history of writing

Human communication has two primary forms: the transient, e.g., speech and sign language; and the permanent or semipermanent, of which the most important is writing. Forerunners of writing are the used of carved sticks or knotted cords to convey information; but the earliest forms of writing was the pictography of ancient Sumeria and Egypt. Originally, the pictographs depicted objects, but some 5,000 years ago there developed ideograms (representing ideas) and logograms (words). Sumerian cuneiform and Egyptian hieroglyphics had complex word signs; as does Chinese to this day. The Hittites, Egyptians, and Mesopotamians derived symbols for specific sounds; that is, phonetic writing.

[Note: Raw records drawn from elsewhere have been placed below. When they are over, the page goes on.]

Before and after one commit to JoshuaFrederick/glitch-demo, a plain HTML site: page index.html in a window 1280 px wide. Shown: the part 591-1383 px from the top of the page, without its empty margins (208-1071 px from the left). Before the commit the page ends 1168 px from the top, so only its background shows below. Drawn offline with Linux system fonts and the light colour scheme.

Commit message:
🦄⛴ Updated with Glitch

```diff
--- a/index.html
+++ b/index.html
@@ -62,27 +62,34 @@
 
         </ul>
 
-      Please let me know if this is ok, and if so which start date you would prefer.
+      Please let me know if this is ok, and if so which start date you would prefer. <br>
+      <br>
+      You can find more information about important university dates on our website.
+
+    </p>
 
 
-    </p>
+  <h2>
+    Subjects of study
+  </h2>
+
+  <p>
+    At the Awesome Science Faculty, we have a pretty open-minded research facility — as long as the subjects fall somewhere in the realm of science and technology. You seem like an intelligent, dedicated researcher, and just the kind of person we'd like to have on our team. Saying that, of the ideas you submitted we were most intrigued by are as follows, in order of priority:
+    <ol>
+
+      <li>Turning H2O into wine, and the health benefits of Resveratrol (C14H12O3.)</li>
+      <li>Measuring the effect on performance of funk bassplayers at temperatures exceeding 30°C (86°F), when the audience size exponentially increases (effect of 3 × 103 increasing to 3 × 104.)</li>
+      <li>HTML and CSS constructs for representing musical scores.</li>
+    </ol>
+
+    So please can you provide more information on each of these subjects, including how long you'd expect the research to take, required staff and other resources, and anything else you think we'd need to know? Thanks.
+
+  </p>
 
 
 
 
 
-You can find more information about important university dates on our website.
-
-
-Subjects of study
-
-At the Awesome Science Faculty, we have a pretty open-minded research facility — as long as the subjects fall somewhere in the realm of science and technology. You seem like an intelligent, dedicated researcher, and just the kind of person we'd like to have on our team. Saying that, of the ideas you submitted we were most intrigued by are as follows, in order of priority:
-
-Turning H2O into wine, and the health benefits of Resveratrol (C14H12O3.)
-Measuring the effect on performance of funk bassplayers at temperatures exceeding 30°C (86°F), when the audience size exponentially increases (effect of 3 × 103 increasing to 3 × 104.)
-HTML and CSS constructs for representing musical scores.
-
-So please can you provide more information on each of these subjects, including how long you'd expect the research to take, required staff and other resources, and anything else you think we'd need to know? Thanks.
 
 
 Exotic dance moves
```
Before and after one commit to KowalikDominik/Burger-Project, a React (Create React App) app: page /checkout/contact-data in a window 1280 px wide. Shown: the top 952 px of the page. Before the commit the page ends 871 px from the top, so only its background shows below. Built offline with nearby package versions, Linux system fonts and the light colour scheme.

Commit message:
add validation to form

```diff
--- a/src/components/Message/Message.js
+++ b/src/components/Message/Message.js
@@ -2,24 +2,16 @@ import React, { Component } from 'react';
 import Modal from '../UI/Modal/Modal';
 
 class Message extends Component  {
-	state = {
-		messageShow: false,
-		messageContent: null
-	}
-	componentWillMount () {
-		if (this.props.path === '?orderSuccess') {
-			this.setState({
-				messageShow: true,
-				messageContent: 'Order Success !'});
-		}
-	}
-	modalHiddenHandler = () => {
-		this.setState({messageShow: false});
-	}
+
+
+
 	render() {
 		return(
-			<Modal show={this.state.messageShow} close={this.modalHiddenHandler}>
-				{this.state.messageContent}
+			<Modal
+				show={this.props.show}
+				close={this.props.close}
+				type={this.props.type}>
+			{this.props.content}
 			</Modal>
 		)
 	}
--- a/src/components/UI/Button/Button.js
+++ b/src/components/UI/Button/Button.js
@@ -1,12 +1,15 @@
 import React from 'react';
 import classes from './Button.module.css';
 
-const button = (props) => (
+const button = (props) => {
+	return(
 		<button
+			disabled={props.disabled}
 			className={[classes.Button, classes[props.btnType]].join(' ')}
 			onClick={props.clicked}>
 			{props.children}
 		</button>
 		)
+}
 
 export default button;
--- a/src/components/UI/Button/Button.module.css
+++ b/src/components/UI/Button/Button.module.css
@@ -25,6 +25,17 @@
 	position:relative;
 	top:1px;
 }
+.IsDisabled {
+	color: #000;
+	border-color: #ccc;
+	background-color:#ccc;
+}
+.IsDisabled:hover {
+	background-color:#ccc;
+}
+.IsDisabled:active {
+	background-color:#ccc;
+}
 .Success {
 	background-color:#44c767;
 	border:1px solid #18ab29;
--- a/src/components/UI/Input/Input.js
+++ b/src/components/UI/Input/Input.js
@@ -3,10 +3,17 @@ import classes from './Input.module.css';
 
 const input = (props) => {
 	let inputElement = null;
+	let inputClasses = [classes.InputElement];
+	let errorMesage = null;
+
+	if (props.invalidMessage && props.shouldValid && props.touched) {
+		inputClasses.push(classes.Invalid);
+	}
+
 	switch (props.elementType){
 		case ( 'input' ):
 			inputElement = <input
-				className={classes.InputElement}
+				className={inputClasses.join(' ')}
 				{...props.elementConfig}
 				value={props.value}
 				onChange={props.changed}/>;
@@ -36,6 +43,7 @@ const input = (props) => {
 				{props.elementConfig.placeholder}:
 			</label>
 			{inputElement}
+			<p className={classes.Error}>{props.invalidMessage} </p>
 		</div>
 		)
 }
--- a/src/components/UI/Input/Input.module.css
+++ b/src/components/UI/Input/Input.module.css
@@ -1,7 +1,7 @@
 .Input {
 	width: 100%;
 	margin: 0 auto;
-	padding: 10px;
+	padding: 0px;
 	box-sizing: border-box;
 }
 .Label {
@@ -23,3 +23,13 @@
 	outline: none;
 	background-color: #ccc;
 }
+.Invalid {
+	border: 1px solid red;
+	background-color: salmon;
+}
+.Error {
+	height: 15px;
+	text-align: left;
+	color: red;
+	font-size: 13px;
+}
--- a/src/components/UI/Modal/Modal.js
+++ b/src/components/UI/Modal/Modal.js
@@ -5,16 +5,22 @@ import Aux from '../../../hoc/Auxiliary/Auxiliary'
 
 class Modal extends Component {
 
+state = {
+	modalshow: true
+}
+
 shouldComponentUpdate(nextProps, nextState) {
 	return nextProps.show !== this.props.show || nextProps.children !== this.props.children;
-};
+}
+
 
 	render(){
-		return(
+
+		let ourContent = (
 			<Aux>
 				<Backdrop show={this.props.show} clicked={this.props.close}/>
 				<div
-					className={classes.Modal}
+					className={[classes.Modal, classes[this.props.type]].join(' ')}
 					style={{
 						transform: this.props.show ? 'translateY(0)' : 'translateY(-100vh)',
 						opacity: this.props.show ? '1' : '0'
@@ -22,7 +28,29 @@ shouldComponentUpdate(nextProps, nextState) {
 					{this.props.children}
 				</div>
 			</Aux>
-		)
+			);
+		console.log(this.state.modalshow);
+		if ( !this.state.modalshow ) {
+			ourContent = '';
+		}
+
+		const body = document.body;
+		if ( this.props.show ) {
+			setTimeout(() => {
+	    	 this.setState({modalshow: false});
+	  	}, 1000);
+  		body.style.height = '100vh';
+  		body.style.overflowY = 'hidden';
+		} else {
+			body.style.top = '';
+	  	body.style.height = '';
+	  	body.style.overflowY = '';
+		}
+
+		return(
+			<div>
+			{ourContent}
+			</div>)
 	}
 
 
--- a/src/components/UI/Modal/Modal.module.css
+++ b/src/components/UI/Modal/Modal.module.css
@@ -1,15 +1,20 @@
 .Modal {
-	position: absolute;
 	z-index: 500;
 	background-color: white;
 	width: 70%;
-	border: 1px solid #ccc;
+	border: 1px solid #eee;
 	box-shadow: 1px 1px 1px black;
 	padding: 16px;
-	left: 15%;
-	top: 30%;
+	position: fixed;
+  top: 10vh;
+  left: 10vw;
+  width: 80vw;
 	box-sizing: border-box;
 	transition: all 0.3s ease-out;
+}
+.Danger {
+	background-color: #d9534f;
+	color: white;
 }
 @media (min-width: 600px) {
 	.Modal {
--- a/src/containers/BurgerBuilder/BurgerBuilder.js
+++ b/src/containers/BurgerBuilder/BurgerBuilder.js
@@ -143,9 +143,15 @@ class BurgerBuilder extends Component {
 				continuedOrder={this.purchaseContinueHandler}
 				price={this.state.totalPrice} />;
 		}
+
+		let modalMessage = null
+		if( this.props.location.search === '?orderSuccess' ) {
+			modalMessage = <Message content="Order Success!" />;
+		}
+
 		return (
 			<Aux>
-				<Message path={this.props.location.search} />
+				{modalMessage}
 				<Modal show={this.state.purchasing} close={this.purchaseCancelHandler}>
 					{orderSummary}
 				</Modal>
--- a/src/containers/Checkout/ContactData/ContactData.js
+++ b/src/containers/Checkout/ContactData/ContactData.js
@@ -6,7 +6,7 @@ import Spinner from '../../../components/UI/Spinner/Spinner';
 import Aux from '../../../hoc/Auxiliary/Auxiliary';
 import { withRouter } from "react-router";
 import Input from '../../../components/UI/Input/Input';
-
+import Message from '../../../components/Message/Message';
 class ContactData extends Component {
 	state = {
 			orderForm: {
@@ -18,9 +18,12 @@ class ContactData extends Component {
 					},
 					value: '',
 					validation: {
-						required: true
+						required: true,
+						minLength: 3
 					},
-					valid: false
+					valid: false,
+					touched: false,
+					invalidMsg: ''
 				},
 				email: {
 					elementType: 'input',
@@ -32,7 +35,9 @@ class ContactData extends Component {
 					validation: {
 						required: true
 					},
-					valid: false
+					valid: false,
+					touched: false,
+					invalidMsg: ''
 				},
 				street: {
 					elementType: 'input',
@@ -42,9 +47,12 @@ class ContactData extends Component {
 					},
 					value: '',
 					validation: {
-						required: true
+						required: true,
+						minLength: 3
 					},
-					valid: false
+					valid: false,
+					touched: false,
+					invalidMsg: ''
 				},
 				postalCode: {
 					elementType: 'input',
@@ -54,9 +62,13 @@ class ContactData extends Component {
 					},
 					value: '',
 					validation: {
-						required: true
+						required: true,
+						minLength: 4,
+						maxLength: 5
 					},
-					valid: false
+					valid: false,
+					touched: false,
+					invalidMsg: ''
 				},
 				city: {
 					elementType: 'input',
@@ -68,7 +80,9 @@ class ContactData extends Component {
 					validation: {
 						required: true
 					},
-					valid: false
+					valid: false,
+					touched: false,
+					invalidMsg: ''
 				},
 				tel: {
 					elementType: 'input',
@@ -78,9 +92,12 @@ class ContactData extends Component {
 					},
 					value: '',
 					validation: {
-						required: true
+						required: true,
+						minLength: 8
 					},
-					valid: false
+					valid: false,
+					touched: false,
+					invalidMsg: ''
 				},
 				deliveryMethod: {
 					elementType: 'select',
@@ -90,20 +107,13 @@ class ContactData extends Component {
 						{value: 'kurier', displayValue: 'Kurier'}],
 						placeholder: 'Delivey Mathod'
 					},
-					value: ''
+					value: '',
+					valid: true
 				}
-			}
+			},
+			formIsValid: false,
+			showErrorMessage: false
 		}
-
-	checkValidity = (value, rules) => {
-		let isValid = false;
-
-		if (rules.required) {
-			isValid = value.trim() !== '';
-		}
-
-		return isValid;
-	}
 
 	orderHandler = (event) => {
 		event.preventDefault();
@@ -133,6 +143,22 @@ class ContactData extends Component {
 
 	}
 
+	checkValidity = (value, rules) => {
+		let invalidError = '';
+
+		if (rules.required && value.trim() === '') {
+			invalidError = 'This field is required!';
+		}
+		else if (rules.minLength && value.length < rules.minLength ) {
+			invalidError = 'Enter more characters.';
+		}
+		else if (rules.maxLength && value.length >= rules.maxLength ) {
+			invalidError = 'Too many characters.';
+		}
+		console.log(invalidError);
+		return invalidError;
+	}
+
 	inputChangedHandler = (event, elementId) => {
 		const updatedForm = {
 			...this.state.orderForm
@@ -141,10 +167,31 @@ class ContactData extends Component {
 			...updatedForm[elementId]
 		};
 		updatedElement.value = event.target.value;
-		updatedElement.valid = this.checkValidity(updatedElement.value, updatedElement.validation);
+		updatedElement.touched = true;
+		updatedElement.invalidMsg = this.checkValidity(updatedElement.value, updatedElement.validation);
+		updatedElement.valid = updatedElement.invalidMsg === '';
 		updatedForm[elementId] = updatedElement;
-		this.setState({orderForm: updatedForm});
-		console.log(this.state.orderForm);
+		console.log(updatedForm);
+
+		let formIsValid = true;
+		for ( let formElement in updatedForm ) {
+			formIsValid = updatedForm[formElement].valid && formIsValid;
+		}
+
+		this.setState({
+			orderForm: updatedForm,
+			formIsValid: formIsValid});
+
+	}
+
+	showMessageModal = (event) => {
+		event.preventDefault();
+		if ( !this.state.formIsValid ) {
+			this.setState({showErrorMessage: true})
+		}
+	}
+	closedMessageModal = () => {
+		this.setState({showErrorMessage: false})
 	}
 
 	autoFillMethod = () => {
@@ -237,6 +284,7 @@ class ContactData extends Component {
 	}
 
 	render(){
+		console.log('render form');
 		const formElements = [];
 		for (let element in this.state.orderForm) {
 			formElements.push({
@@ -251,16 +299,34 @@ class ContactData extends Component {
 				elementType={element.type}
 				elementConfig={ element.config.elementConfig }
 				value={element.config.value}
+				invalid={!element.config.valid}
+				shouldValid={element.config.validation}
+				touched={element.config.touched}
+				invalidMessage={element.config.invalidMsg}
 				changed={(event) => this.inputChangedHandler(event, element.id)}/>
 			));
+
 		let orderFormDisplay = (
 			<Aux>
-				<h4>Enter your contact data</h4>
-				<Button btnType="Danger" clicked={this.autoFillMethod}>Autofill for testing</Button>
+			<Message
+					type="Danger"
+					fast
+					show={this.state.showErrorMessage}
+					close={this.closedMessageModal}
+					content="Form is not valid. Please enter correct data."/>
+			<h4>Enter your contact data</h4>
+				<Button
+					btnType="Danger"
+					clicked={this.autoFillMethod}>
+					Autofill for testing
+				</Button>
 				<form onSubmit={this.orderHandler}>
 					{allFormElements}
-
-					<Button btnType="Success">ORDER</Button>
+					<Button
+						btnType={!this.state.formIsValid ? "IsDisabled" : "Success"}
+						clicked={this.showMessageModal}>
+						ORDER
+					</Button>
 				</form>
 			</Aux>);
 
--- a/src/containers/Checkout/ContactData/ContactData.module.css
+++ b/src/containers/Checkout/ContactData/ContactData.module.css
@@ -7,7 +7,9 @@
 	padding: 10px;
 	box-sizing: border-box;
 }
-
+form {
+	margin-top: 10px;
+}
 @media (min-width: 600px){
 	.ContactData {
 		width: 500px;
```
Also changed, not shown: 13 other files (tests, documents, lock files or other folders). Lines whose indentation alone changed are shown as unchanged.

During the second millenium BC the Semitic alphabets emerged, and from these were derived the Greek and later Roman alphabets and so, in time, our own.